In addition to being a common drug of abuse for people living with pre-existing mental health conditions, cocaine also has a number of psychiatric side effects that can occur. Even though some of these effects result from long-term use, some can occur due to cocaine intoxication, meaning that they can occur even when used only a single time. Some of these side effects are:
- Paranoid psychosis—Users lose touch with reality, becoming paranoid
- Hypervigilance—Users can be abnormally alert, much like a person with post-traumatic stress disorder might be
- Violent behavior, anger, or irritable outbursts
- Impaired judgment
Issues Related to the Long-Term Use of Cocaine
Since cocaine operates in the body by co-opting the brain’s natural pleasure/reward system, over time, that system can be damaged by cocaine use. People who stop using cocaine can experience a condition called anhedonia or an impaired ability to feel pleasure. Also, using cocaine over a long period increases a person’s risk of developing a mental health condition even if they did not previously have a history of mental health problems.
How Can Treatment for Cocaine Addiction Help?

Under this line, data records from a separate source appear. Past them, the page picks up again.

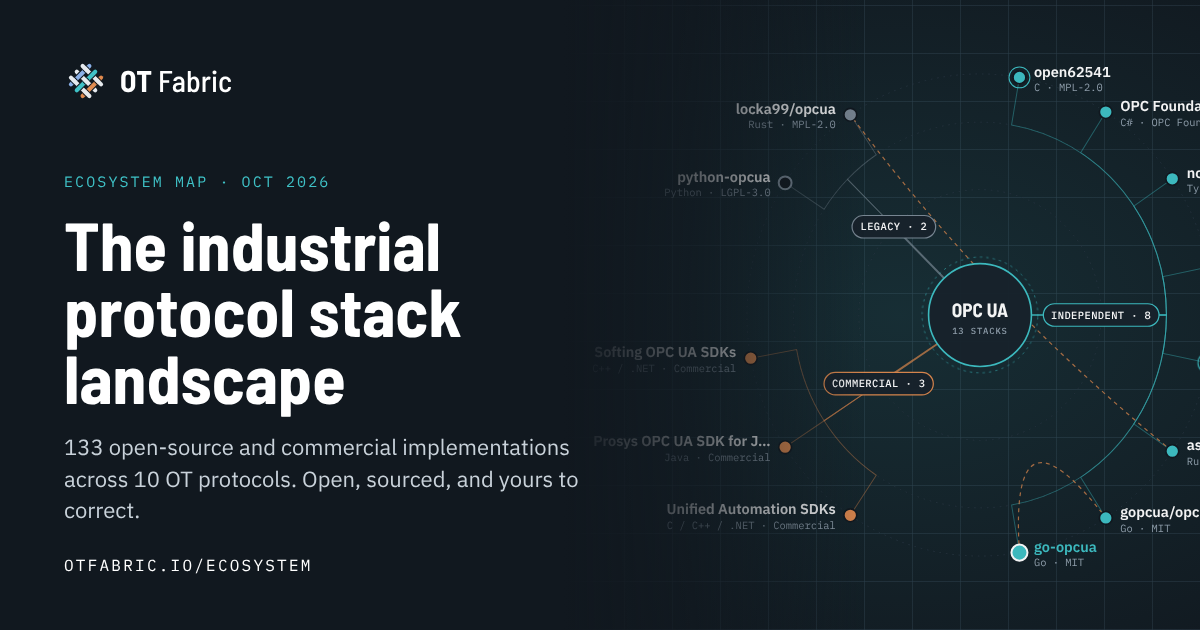
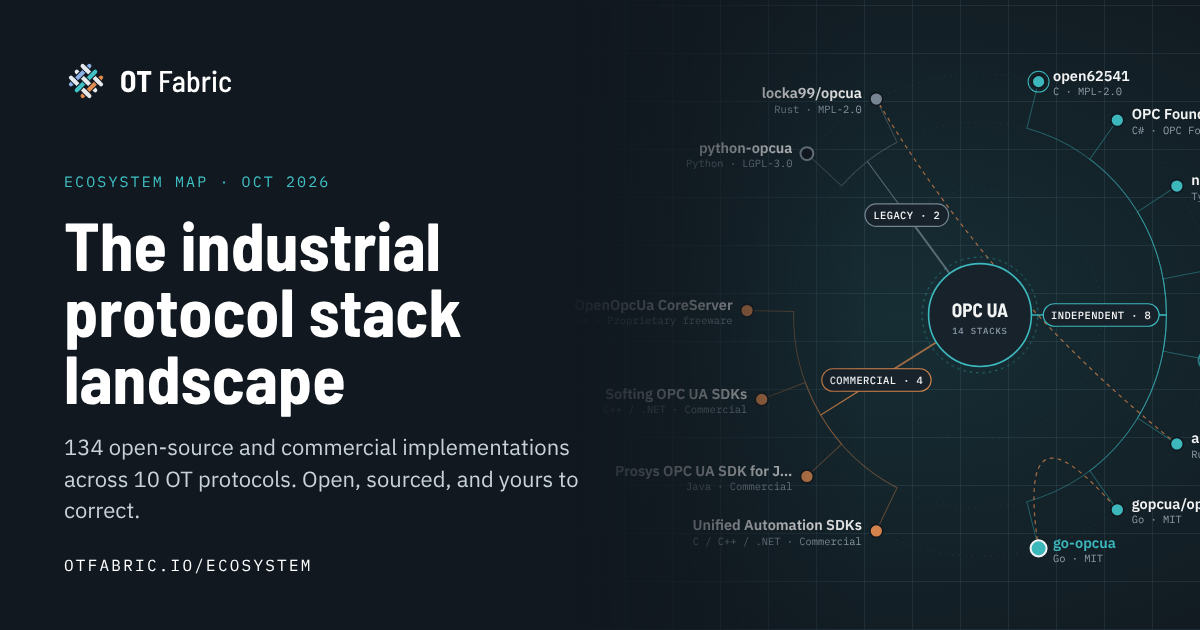
Add OpenOpcUa CoreServer to the ecosystem map (#22)
* Add OpenOpcUa CoreServer entry to ecosystem.json

Add OpenOpcUa CoreServer, developed by 4CE Industry, to the OPC UA protocol stack registry.

OpenOpcUa CoreServer is a native C++ OPC UA implementation used by OOUAMiddleware, a model-driven industrial integration platform.

The implementation supports OPC UA Client/Server communication, information models and NodeSet2, Historical Access, Alarms & Conditions, and OPC UA PubSub (IEC 62541-14) through MQTT Publisher and Subscriber VPIs.

OOUAMiddleware is distributed as freeware, with commercial integration and support services provided by 4CE Industry.

Product documentation:
https://www.openopcua.org/oouamiddleware/

* Place OpenOpcUa CoreServer on the OPC UA map and update totals

The contributed entry landed in the protocols list instead of
implementations, so it would have shown up as an eleventh protocol.
It now sits with the other OPC UA vendor products, with fields aligned
to what openopcua.org documents: C/C++, client and server, NodeSet2
address space, Historical Access, alarms and events, redundancy and
MQTT publisher/subscriber VPIs. Proprietary freeware now files under the
Commercial licence family instead of falling through to Permissive.

Totals move to 134 stacks in the landscape post, which also names
OpenOpcUa next to the OPC UA SDK vendors, and the map link card is
re-rendered.

Claude-Session: https://claude.ai/code/session_01GzvCXrxubn5bmcCQNyqJtn

---------

diff --git a/src/data/ecosystem.ts b/src/data/ecosystem.ts
@@ -89,7 +89,8 @@ export const maintenanceLabels: Record<string, string> = {
 
 /** Coarse licence family, used for filtering. The SPDX string stays the source of truth. */
 export function licenseFamily(license: string) {
-	if (license === 'Commercial') return 'Commercial';
+	// Proprietary freeware has no licence fee but is closed source, so it sits with the vendor products.
+	if (license === 'Commercial' || /proprietary/i.test(license)) return 'Commercial';
 	if (/non-commercial/i.test(license)) return 'Source-available';
 	if (/WITH|LGPL|MPL|EPL/.test(license)) return 'Weak copyleft';
 	if (/GPL/.test(license)) return 'Copyleft';
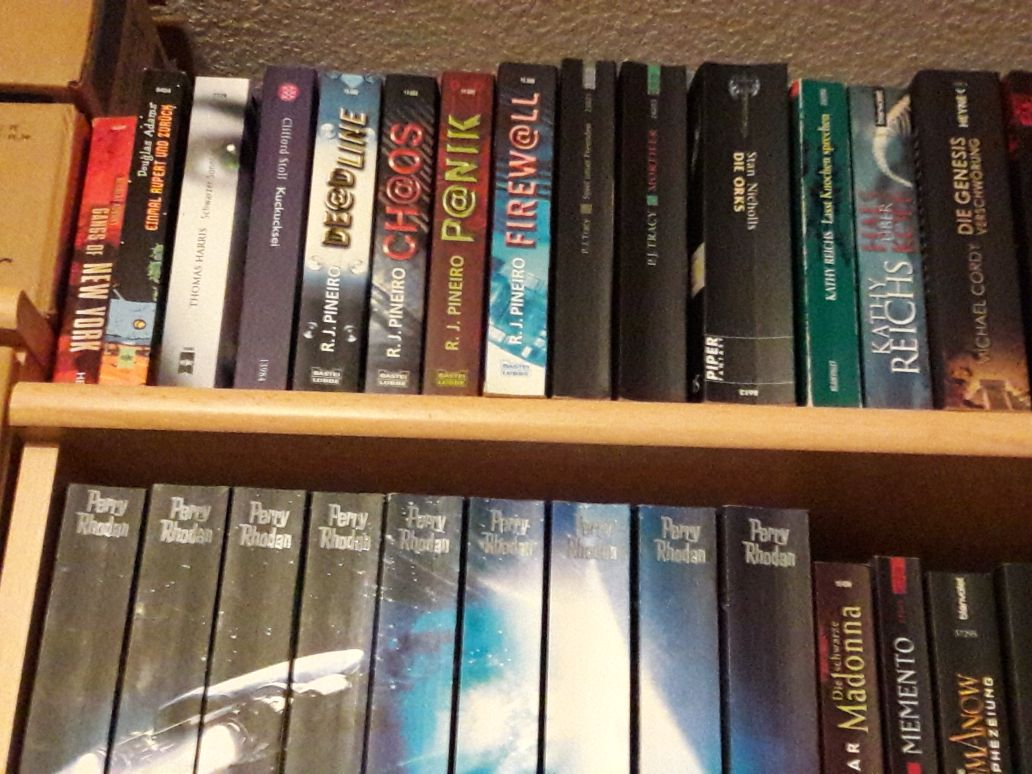
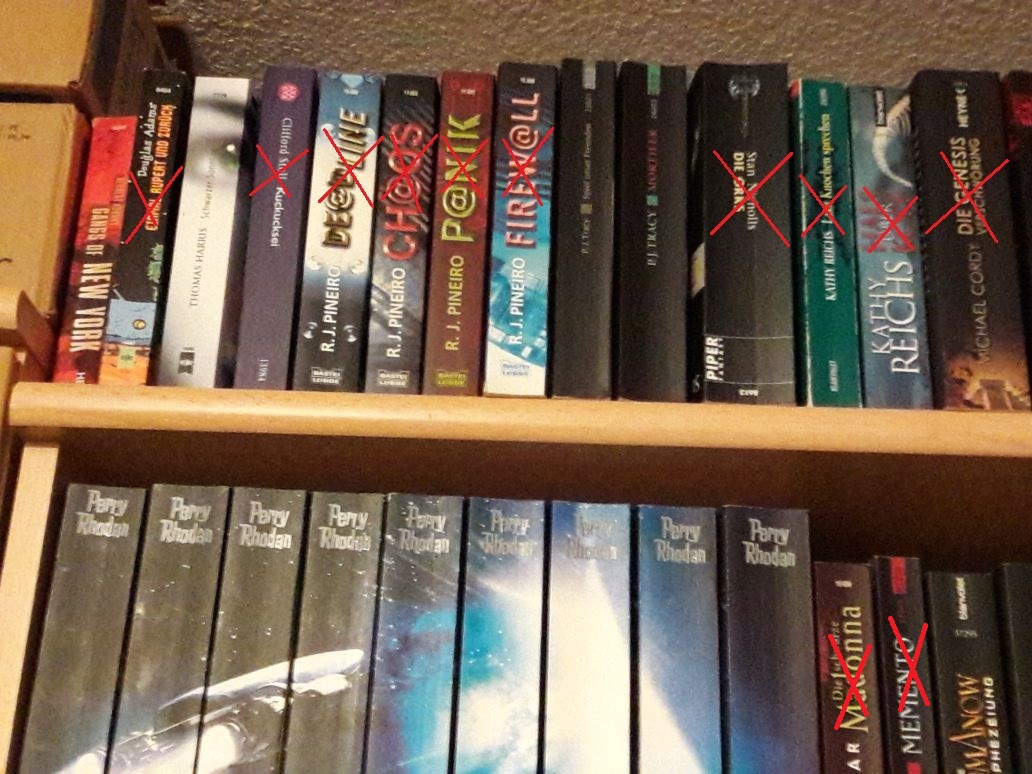
weitere Bücher für den import

diff --git a/src/book_import.ts b/src/book_import.ts
@@ -30,9 +30,7 @@ const book_import = [
     { isbn: '9783570309636', authors: [ 'James Dashner' ],      title: 'Das Spiel ist aus',                 pages: 448 },            
     { isbn: '9783734101878', authors: [ 'Will Jordan' ],        title: 'Operation Black List',              pages: 544 },     
     { isbn: '9783734101731', authors: [ 'Bruce McCabe' ],       title: 'Unfehlbar',                         pages: 512 },            
-    { isbn: '9783940626356', authors: [ 'William Hertling' ],   title: 'Avogadro Corp.',                    pages: 308 },            
-    
-    
+    { isbn: '9783940626356', authors: [ 'William Hertling' ],   title: 'Avogadro Corp.',                    pages: 308 },                
     { isbn: '9783499245671', authors: [ 'Adam Fawer' ],         title: 'Gnosis',                            pages: 720 },
     { isbn: '9783426633342', authors: [ 'Bill Napier' ],        title: 'Der 77. Grad: Mysterythriller',     pages: 416 },
     { isbn: '9783492268882', authors: [ 'Stan Nicholls' ],      title: 'Die Orks',                          pages: 799 },
@@ -49,10 +47,10 @@ const book_import = [
     { isbn: '9783423210867', authors: [ 'Agustín Sánchez Vidal' ],  title: 'Kryptum',                       pages: 752 },
     { isbn: '9783453811461', authors: [ 'Matt Richtel' ],       title: 'Süchtig',                           pages: 400 },
     { isbn: '9783442371266', authors: [ 'Jeffery Deaver' ],     title: 'Der gehetzte Uhrmacher',            pages: 512 },
-    { isbn: '9783426501276', authors: [ 'M. M. Buckner' ],      title: 'Watermind: Es kann jederzeit passieren',    pages: 464 },
+    { isbn: '9783426501276', authors: [ 'M. M. Buckner' ],      title: 'Watermind: Es kann jederzeit passieren',        pages: 464 },
     { isbn: '9783499255489', authors: [ 'P. J. Tracy' ],        title: 'Memento',                           pages: 320 },
     { isbn: '9783404156566', authors: [ 'Peter Millar' ],       title: 'Die schwarze Madonna',              pages: 460 },
-    { isbn: '9783453171831', authors: [ 'Tom Clancy' ],         title: "Tom Clancy's Net Force 3, Ehrenkodex",      pages: 430 },
+    { isbn: '9783453171831', authors: [ 'Tom Clancy' ],         title: "Tom Clancy's Net Force 3, Ehrenkodex",          pages: 430 },
     { isbn: '9783404121687', authors: [ 'Ken Follett' ],        title: 'Nacht über den Wassern',            pages: 536 },
     { isbn: '9783404149117', authors: [ 'Ken Follett' ],        title: 'Das zweite Gedächtnis',             pages: 448 },
     { isbn: '9783442366408', authors: [ 'Jenna C. Black' ],     title: 'Der Puppenmacher',                  pages: 416 },
@@ -76,20 +74,40 @@ const book_import = [
     { isbn: '9783423625807', authors: [ 'Brian Falkner' ],      title: 'Angriff aus dem Netz',              pages: 416 },
     { isbn: '9783442469574', authors: [ 'Michael Crichton' ],   title: 'Welt in Angst',                     pages: 608 },
     { isbn: '9783570301357', authors: [ 'Thomas Feibel' ],      title: 'BACK-UP - ein hacker-thriller',     pages: 192 },
-    { isbn: '9783401057033', authors: [ 'Frank Stieper' ],      title: 'Return to Sender. Ein Hackerthriller',      pages: 248 },
+    { isbn: '9783401057033', authors: [ 'Frank Stieper' ],      title: 'Return to Sender. Ein Hackerthriller',          pages: 248 },
     { isbn: '9783404243815', authors: [ 'Andreas Eschbach' ],   title: 'Quest',                             pages: 560 },
     { isbn: '9783548268286', authors: [ 'Andreu Carranza', 'Esteban Martin' ],  title: 'Die dritte Pforte', pages: 464 },
     { isbn: '9783453861893', authors: [ 'Michael Connelly' ],   title: 'Dunkler als die Nacht',             pages: 463 },
     { isbn: '9783404156139', authors: [ 'Jan Gaspard' ],        title: 'Offenbarung 23 - Die Wahrheit ist nicht genug', pages: 286 },
     { isbn: '9783404242849', authors: [ 'Larry Niven' ],        title: 'Ein Geschenk der Erde',             pages: 349 },
     { isbn: '9783453189256', authors: [ 'Wolfgang Hohlbein' ],  title: 'Spiegelzeit',                       pages: 509 }
-
+    { isbn: '9783453437210', authors: [ 'Koushun Takami' ],     title: 'Battle Royale',                     pages: 624 },
+    { isbn: '9783492285339', authors: [ 'Mary Gentle' ],        title: 'Die letzte Schlacht der Orks',      pages: 656 },
+    { isbn: '9783833310058', authors: [ 'Karl Olsberg' ],       title: 'Enter',                             pages: 432 },
+    { isbn: '9783453437715', authors: [ 'Kathy Reichs' ],       title: 'Knochenjagd',                       pages: 400, series: 'Die Tempe-Brennan-Romane',         episode: '15' },
+    { isbn: '9783426509050', authors: [ 'Daniel H. Wilson' ],   title: 'Robocalypse',                       pages: 464 },
+    { isbn: '9783838715001', authors: [ 'Fabio Genovesi' ],     title: 'Fische füttern',                    pages: 448 },
+    { isbn: '9783453315600', authors: [ 'Ramez Naam' ],         title: 'Nexus',                             pages: 624 },            
+    { isbn: '9783453199088', authors: [ 'Douglas Adams' ],      title: 'Der Elektrische Mönch',             pages: 283 },
+    { isbn: '9783462046625', authors: [ 'Tom Hillenbrand' ],    title: 'Drohnenland',                       pages: 432 },
+    { isbn: '9783453534704', authors: [ 'Matthew Mather' ],     title: 'Cyberstorm',                        pages: 448 },
+    { isbn: '9783442473496', authors: [ 'Joy Fielding' ],       title: 'Im Koma',                           pages: 415 },
+    { isbn: '9783426500491', authors: [ 'Douglas Preston' ],    title: 'Dark Zero',                         pages: 480 },
+    { isbn: '9783404171699', authors: [ 'M. Sean Coleman' ],    title: 'Netwars - Der Code',                pages: 480 },
+    { isbn: '9783492264396', authors: [ 'Jenk Saborowski' ],    title: 'Operation Blackmail',               pages: 382 },
+//    { isbn: '978-3453185821', authors: [ 'Herbert Asbury' ],       title: 'Gangs of New York',            pages: ??? },
+    { isbn: '978-3453082304', authors: [ 'Douglas Adams' ],     title: 'Einmal Rupert und zurück',          pages: 272 },
+    { isbn: '978-3596139842', authors: [ 'Clifford Stoll' ],    title: 'Kuckucksei',                        pages: 457 },
+    { isbn: '978-3404150885', authors: [ 'Rogelio J. Pineiro' ],    title: 'De@dline',                      pages: 445 },
+    { isbn: '978-3404259205', authors: [ 'Rogelio J. Pineiro' ],    title: 'CH@OS',                         pages: 445 },
+    { isbn: '9783404148806', authors: [ 'Rogelio J. Pineiro' ],     title: 'P@nik',                         pages: 383 },
+    { isbn: '978-3404152681', authors: [ 'Rogelio J. Pineiro' ],    title: 'Firew@ll',                      pages: 650 }
+    
     // Vorlage
 //    { isbn: '', authors: [ '' ],       title: '',                        pages:  },
     
     
     // schon mal erfasst
-//    { isbn: '9783833310058', authors: [ 'Karl Olsberg' ],       title: 'Enter',                             pages: 432 },
 
 //    { isbn: '9783746623672', authors: [ 'Karl Olsberg' ],       title: 'Das System',                        pages: 403 },
     
@@ -100,11 +118,9 @@ const book_import = [
     // unklar
     
 
-//    { isbn: '9783499291333', authors: [ 'Daniel Suarez' ],      title: 'Bios',                              pages: 544 },
 //    { isbn: '9783644442917', authors: [ 'Daniel Suarez' ],      title: 'Darknet',                           pages: 480 },
 //    { isbn: '9783644525313', authors: [ 'Daniel Suarez' ],      title: 'Control',                           pages: 496 },
 //    { isbn: '9783644442818', authors: [ 'Daniel Suarez' ],      title: 'Daemon',                            pages: 640 },
-//    { isbn: '9783462307931', authors: [ 'Tom Hillenbrand' ],    title: 'Drohnenland',                       pages: 432 },
 //    { isbn: '9783462308204', authors: [ 'Dave Eggers' ],        title: 'Der Circle',                        pages: 560 },
 //    { isbn: '9783641074319', authors: [ 'Marc Elsberg' ],       title: 'BLACKOUT - Morgen ist es zu spät',  pages: 800 },
 //    { isbn: '9783644557116', authors: [ 'Patrick Lee' ],        title: 'Das Signal',                        pages: 464 },
@@ -115,7 +131,6 @@ const book_import = [
 //    { isbn: '9783746626895', authors: [ 'Karl Olsberg' ],       title: 'Glanz',                             pages: 400 },            
 //    { isbn: '9783499239410', authors: [ 'Adam Fawer' ],         title: 'Null',                              pages: 585 },            
 //    { isbn: '9783641140021', authors: [ 'James Dashner' ],      title: 'Gegen die Spielregeln',             pages: 416 },            
-//    { isbn: '9783453315600', authors: [ 'Ramez Naam' ],         title: 'Nexus',                             pages: 624 },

Even though the mental health impact of cocaine use can be significant, with the right treatment and support, recovery is possible. Even for those who are strongly motivated and ready to stop using cocaine, it can be difficult to do so without help. Studies show that people who receive treatment for substance abuse have much better chances of maintaining their recovery over time than those who quit on their own. Clients at cocaine addiction treatment centers receive support from medical and therapeutic staff, as well as access to peer groups that can help them reimagine their life without drugs.
Greater Boston Recovery Centers Can Help With Treatment for Cocaine Addiction
At our treatment centers, clients work with our highly trained staff of clinicians to chart a recovery course that will work best for their needs. Every person is different, and we offer a variety of programs to help our clients with whatever struggles they may have. If you or someone you care about has been battling an addiction to cocaine, reach out to us today at 877.920.6583 or via our online form.
Greater Boston Addiction Centers